Start of SUPPLIED RECORDS

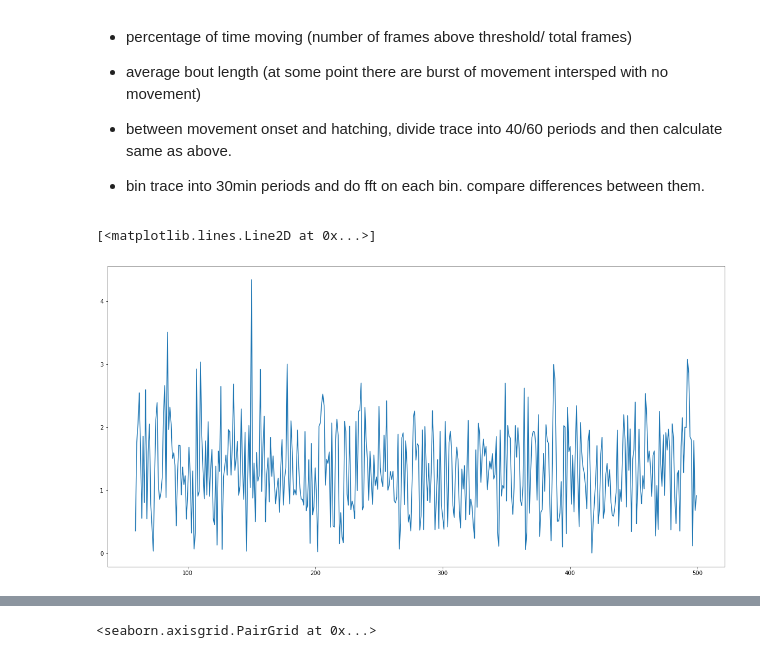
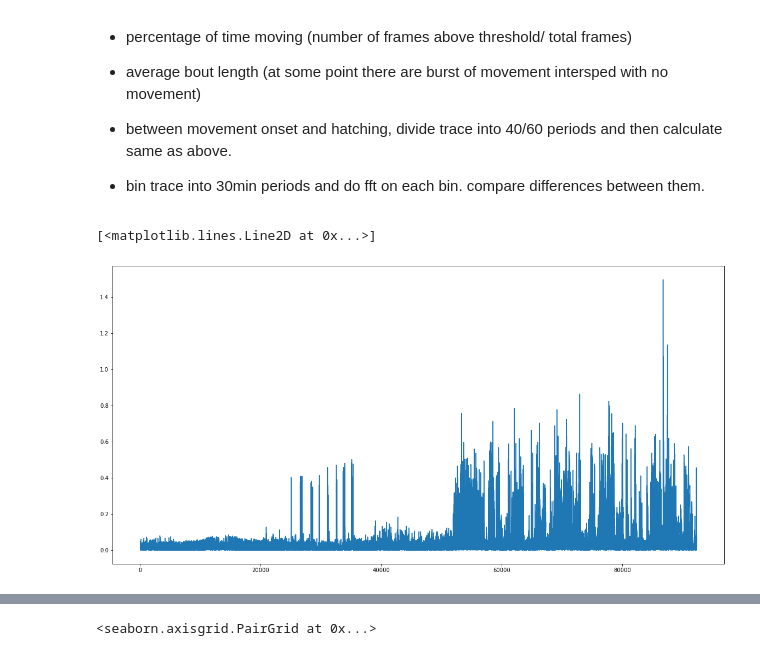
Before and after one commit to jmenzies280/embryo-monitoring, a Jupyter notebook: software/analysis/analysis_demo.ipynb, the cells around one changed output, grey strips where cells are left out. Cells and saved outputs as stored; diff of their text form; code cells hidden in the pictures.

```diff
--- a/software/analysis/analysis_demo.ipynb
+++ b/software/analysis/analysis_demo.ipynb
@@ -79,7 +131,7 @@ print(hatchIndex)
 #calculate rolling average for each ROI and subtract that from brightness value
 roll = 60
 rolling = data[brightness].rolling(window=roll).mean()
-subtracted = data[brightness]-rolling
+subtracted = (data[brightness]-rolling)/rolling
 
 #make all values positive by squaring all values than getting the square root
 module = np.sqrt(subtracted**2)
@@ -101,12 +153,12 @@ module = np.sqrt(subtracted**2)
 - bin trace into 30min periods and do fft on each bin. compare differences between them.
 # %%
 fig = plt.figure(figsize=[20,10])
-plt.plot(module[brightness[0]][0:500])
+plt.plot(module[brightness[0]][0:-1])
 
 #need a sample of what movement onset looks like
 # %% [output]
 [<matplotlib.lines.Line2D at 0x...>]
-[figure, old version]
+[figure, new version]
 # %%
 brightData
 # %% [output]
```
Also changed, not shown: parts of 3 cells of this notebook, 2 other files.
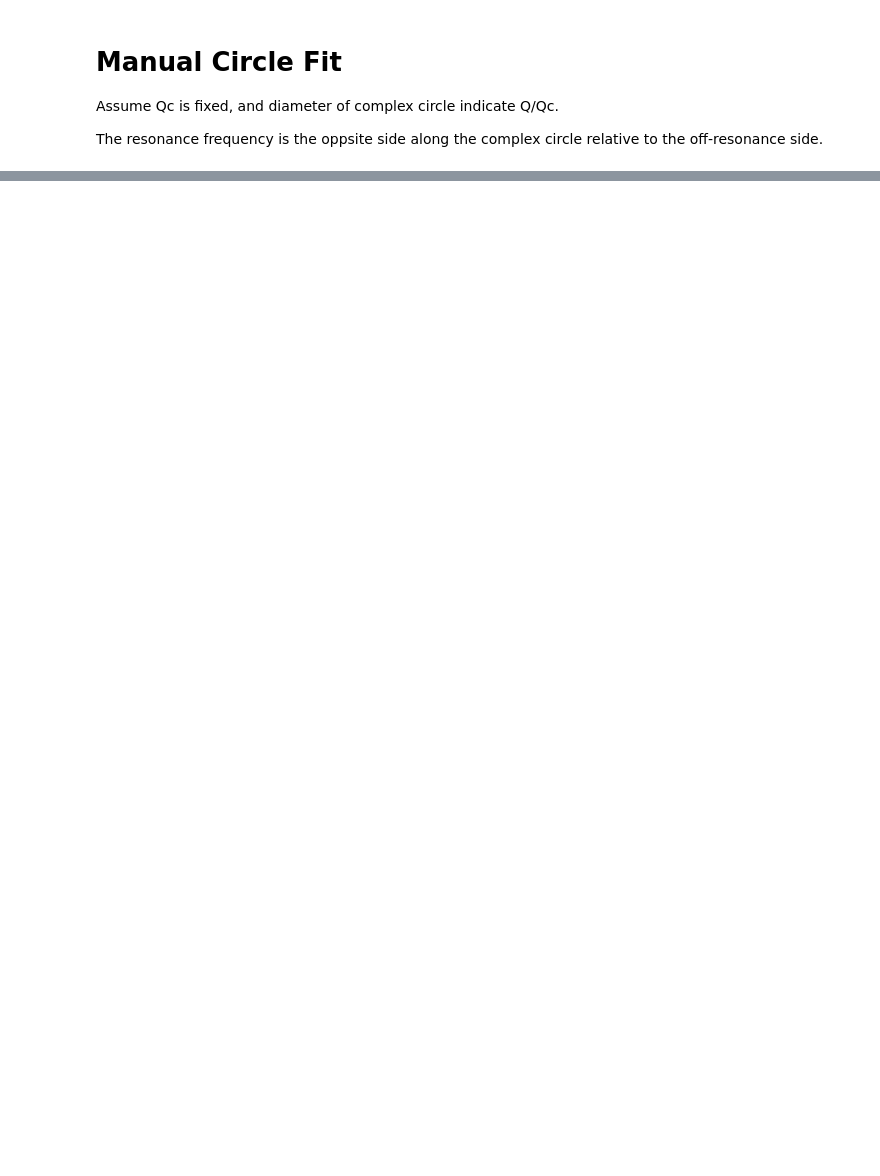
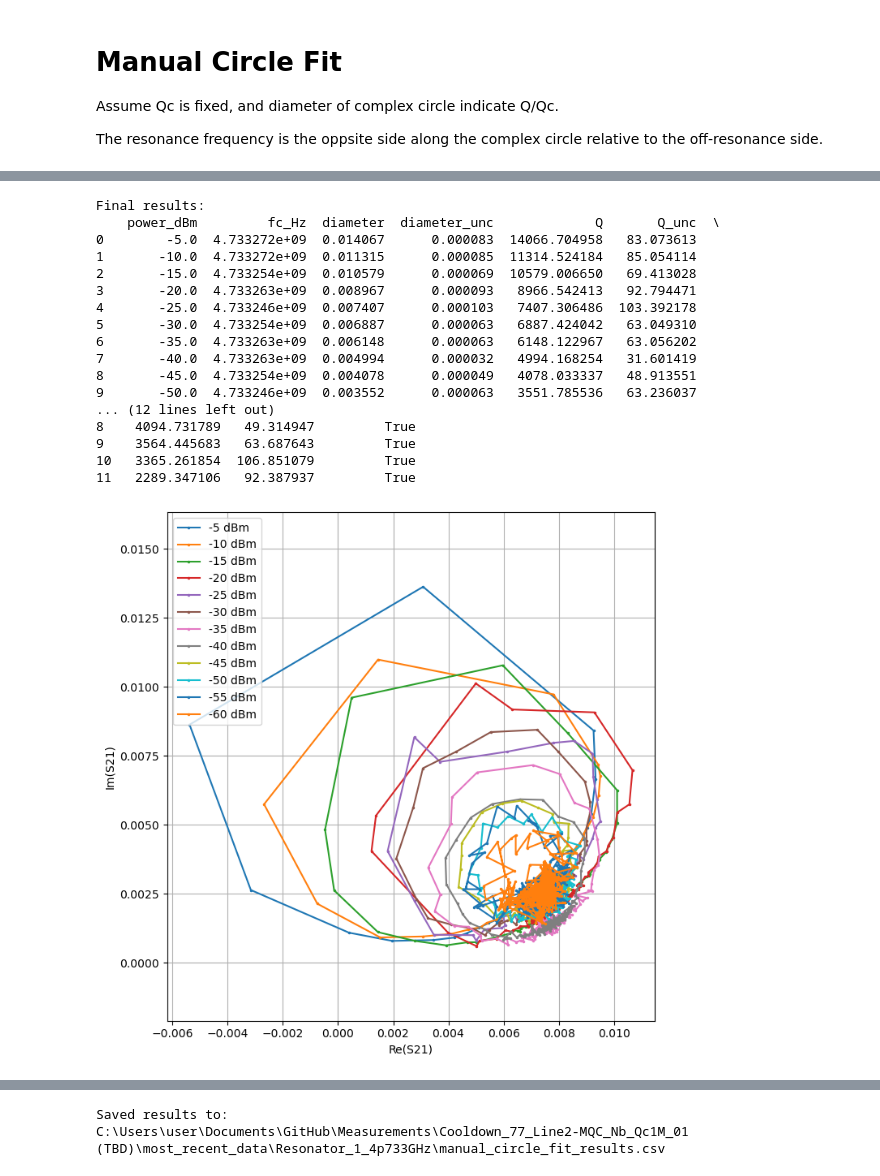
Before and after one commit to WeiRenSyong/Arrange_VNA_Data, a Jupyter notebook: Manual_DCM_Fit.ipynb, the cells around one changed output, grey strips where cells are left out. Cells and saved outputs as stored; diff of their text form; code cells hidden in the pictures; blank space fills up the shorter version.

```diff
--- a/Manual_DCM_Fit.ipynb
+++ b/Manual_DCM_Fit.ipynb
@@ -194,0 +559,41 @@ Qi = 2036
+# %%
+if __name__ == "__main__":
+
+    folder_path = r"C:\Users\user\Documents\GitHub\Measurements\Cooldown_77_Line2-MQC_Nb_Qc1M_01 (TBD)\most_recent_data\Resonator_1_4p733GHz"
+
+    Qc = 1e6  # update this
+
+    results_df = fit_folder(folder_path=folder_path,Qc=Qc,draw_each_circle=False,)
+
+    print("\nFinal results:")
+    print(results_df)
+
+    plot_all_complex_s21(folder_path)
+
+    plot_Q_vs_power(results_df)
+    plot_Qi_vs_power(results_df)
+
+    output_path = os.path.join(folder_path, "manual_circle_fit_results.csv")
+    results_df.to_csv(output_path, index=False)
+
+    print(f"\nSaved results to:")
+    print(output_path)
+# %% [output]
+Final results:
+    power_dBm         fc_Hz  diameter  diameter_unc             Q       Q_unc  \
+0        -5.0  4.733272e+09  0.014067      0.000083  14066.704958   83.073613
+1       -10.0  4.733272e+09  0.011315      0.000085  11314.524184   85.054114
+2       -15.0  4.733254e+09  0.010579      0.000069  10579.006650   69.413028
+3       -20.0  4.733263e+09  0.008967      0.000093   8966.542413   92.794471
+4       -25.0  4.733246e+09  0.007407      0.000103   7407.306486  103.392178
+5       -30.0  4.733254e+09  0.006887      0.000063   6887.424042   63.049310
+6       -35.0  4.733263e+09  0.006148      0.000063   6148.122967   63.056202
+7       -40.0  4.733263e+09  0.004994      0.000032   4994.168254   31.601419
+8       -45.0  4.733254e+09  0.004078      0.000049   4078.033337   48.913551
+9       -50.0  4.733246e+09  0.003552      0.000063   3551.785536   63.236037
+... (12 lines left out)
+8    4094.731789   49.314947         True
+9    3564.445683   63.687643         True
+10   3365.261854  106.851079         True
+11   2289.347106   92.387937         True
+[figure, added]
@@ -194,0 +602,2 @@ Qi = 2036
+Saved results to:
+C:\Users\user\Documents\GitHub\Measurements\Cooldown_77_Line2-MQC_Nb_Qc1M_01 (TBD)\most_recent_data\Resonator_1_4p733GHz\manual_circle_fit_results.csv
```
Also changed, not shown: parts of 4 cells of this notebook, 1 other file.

End of SUPPLIED RECORDS

TASK GOAL = For each record, return its text exactly and leave any picture out.

ANSWER AREA =
Before and after one commit to jmenzies280/embryo-monitoring, a Jupyter notebook: software/analysis/analysis_demo.ipynb, the cells around one changed output, grey strips where cells are left out. Cells and saved outputs as stored; diff of their text form; code cells hidden in the pictures.

```diff
--- a/software/analysis/analysis_demo.ipynb
+++ b/software/analysis/analysis_demo.ipynb
@@ -79,7 +131,7 @@ print(hatchIndex)
 #calculate rolling average for each ROI and subtract that from brightness value
 roll = 60
 rolling = data[brightness].rolling(window=roll).mean()
-subtracted = data[brightness]-rolling
+subtracted = (data[brightness]-rolling)/rolling
 
 #make all values positive by squaring all values than getting the square root
 module = np.sqrt(subtracted**2)
@@ -101,12 +153,12 @@ module = np.sqrt(subtracted**2)
 - bin trace into 30min periods and do fft on each bin. compare differences between them.
 # %%
 fig = plt.figure(figsize=[20,10])
-plt.plot(module[brightness[0]][0:500])
+plt.plot(module[brightness[0]][0:-1])
 
 #need a sample of what movement onset looks like
 # %% [output]
 [<matplotlib.lines.Line2D at 0x...>]
-[figure, old version]
+[figure, new version]
 # %%
 brightData
 # %% [output]
```
Also changed, not shown: parts of 3 cells of this notebook, 2 other files.
Before and after one commit to WeiRenSyong/Arrange_VNA_Data, a Jupyter notebook: Manual_DCM_Fit.ipynb, the cells around one changed output, grey strips where cells are left out. Cells and saved outputs as stored; diff of their text form; code cells hidden in the pictures; blank space fills up the shorter version.

```diff
--- a/Manual_DCM_Fit.ipynb
+++ b/Manual_DCM_Fit.ipynb
@@ -194,0 +559,41 @@ Qi = 2036
+# %%
+if __name__ == "__main__":
+
+    folder_path = r"C:\Users\user\Documents\GitHub\Measurements\Cooldown_77_Line2-MQC_Nb_Qc1M_01 (TBD)\most_recent_data\Resonator_1_4p733GHz"
+
+    Qc = 1e6  # update this
+
+    results_df = fit_folder(folder_path=folder_path,Qc=Qc,draw_each_circle=False,)
+
+    print("\nFinal results:")
+    print(results_df)
+
+    plot_all_complex_s21(folder_path)
+
+    plot_Q_vs_power(results_df)
+    plot_Qi_vs_power(results_df)
+
+    output_path = os.path.join(folder_path, "manual_circle_fit_results.csv")
+    results_df.to_csv(output_path, index=False)
+
+    print(f"\nSaved results to:")
+    print(output_path)
+# %% [output]
+Final results:
+    power_dBm         fc_Hz  diameter  diameter_unc             Q       Q_unc  \
+0        -5.0  4.733272e+09  0.014067      0.000083  14066.704958   83.073613
+1       -10.0  4.733272e+09  0.011315      0.000085  11314.524184   85.054114
+2       -15.0  4.733254e+09  0.010579      0.000069  10579.006650   69.413028
+3       -20.0  4.733263e+09  0.008967      0.000093   8966.542413   92.794471
+4       -25.0  4.733246e+09  0.007407      0.000103   7407.306486  103.392178
+5       -30.0  4.733254e+09  0.006887      0.000063   6887.424042   63.049310
+6       -35.0  4.733263e+09  0.006148      0.000063   6148.122967   63.056202
+7       -40.0  4.733263e+09  0.004994      0.000032   4994.168254   31.601419
+8       -45.0  4.733254e+09  0.004078      0.000049   4078.033337   48.913551
+9       -50.0  4.733246e+09  0.003552      0.000063   3551.785536   63.236037
+... (12 lines left out)
+8    4094.731789   49.314947         True
+9    3564.445683   63.687643         True
+10   3365.261854  106.851079         True
+11   2289.347106   92.387937         True
+[figure, added]
@@ -194,0 +602,2 @@ Qi = 2036
+Saved results to:
+C:\Users\user\Documents\GitHub\Measurements\Cooldown_77_Line2-MQC_Nb_Qc1M_01 (TBD)\most_recent_data\Resonator_1_4p733GHz\manual_circle_fit_results.csv
```
Also changed, not shown: parts of 4 cells of this notebook, 1 other file.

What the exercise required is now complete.